Friday, February 20, 2015

Away From Her

Away From Her (Sarah Polley, 2007) Julie Christie did her homework when it came to portraying early-stage Alzheimer's--the intense concentration, and the thousand yard stare, the polite smile to the intimate stranger. And the film does a remarkable job of putting the viewer into the "Alice-in-Wonderland" world of the Alzheimer's care-giver who must endure the pain of dealing with losing the relationship while still having to deal with the patient. The commitment is still there, even though the disease has severed the knowledge of it from patient to care-giver. Sacrifice without reward--makes you realize what being a nurse is like.*

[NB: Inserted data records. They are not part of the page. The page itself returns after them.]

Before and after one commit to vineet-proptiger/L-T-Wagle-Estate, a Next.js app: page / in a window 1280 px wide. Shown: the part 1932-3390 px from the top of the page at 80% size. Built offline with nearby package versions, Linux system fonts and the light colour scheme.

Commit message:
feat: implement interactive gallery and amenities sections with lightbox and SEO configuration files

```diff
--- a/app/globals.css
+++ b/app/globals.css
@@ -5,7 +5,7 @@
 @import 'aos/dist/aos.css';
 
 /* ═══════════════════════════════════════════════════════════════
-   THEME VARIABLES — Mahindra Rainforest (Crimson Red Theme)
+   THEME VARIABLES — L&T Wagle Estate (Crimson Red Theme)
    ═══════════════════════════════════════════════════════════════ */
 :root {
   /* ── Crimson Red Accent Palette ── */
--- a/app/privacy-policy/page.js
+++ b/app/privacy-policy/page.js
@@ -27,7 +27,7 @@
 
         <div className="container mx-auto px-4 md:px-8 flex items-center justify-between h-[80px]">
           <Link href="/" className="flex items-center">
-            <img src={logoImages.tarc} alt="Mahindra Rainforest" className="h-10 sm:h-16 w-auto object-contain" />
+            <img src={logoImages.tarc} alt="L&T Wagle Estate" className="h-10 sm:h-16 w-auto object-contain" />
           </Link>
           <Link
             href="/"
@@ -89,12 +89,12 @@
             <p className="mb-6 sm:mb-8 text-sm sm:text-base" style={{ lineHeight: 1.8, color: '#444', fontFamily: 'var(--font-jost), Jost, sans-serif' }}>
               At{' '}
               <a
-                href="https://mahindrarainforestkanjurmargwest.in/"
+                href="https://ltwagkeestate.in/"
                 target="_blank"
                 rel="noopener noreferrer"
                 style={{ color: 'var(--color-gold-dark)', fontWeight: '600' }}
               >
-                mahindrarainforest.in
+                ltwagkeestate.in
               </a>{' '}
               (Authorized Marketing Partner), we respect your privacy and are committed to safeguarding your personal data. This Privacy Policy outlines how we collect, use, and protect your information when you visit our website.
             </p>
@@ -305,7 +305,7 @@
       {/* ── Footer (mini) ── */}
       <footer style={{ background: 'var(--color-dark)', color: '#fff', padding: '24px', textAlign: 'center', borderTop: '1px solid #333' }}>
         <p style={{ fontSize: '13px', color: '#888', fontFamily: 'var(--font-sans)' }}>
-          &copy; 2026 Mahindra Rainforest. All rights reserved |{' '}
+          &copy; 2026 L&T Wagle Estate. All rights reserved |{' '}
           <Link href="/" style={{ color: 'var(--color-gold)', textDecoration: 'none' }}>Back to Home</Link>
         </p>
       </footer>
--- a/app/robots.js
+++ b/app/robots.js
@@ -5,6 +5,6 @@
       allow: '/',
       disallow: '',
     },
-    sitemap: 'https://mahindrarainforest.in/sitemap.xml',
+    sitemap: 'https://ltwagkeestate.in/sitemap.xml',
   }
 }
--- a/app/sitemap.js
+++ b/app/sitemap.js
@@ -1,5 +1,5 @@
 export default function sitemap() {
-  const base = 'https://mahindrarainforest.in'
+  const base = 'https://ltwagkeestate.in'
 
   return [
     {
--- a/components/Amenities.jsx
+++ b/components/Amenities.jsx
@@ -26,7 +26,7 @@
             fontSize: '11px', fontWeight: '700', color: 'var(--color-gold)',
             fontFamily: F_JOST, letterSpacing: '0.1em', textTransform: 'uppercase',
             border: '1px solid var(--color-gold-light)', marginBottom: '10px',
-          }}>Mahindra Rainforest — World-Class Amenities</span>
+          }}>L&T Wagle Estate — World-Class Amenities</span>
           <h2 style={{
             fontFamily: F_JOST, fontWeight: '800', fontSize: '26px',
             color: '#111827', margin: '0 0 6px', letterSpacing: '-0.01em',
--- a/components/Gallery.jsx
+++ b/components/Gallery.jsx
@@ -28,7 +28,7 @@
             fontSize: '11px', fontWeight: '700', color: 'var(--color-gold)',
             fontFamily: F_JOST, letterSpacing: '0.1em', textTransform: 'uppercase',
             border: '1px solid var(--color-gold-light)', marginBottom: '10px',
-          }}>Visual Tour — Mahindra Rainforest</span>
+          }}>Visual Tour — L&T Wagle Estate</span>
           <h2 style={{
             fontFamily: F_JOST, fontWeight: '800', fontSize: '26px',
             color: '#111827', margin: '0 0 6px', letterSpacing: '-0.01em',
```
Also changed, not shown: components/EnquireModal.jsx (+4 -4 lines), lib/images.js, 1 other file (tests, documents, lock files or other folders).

And there's an aspect to Alzheimer's care-giving that's a bit like a lab experiment. Divorced from the ties that the disease has unpinned, one can observe the effect it has on the human being, given the prior knowledge of the sufferer. You can check off what goes, see the timeline disappear, the brain functions narrow and fluctuate, enjoy the false encouragement of "good days." For the Alzheimer's patient, it's a slow-motion float to death—at some stage they're not even aware of their condition. For the caregiver, it's a bit like watching a frog (a very dear frog) sitting in slowly heating water—you can only wait helplessly and steel yourself for the inevitable, as memory, identity, and life slips away. It's a slow death and a long good-bye.
So, in that way, Away from Her is a good primer for the best-case Alzheimer's scenario. Christie's character, Fiona Anderson, is aware of the onset, and in an act of unselfishness, rather than go into denial and paranoia makes the decision to place herself in an assisted living facility, voluntarily giving up the freedom that so many patients cling to, kicking and screaming.
Her husband of 40 years, Grant (Gordon Pinsett, he's wonderful, too) sees the relationship go away in an accelerated fashion when the facility insists on isolating the patient from family members for a required thirty days (I've never heard of such a rule, but then it takes place in Canada)
By the time of Grant's first visit--one he highly anticipates--Fiona has already separated from their relationship, and he struggles mightily to regain it, a combination of wanting to halt the progress of the disease and his own selfishness.
Where that yin and yang pulls him forms the crux of the story, and in my household it led to some pointed discussion about responsibility and relationships, but one must also look at the brutal reality of the disease and the unique way that it eviscerates normalcy.
As I've said Away From Her paints a best-case scenario that is still far from rosy, but as a toe-dip into the issues surrounding dementia and Alzheimer's, it's a pretty effective film, and actor/director/savant Sarah Polley has found a fascinating way of deriving a positive and interestingly nuanced life-lesson out of the experience. Like Orson Welles with Citizen Kane, she was all of 25 when making it.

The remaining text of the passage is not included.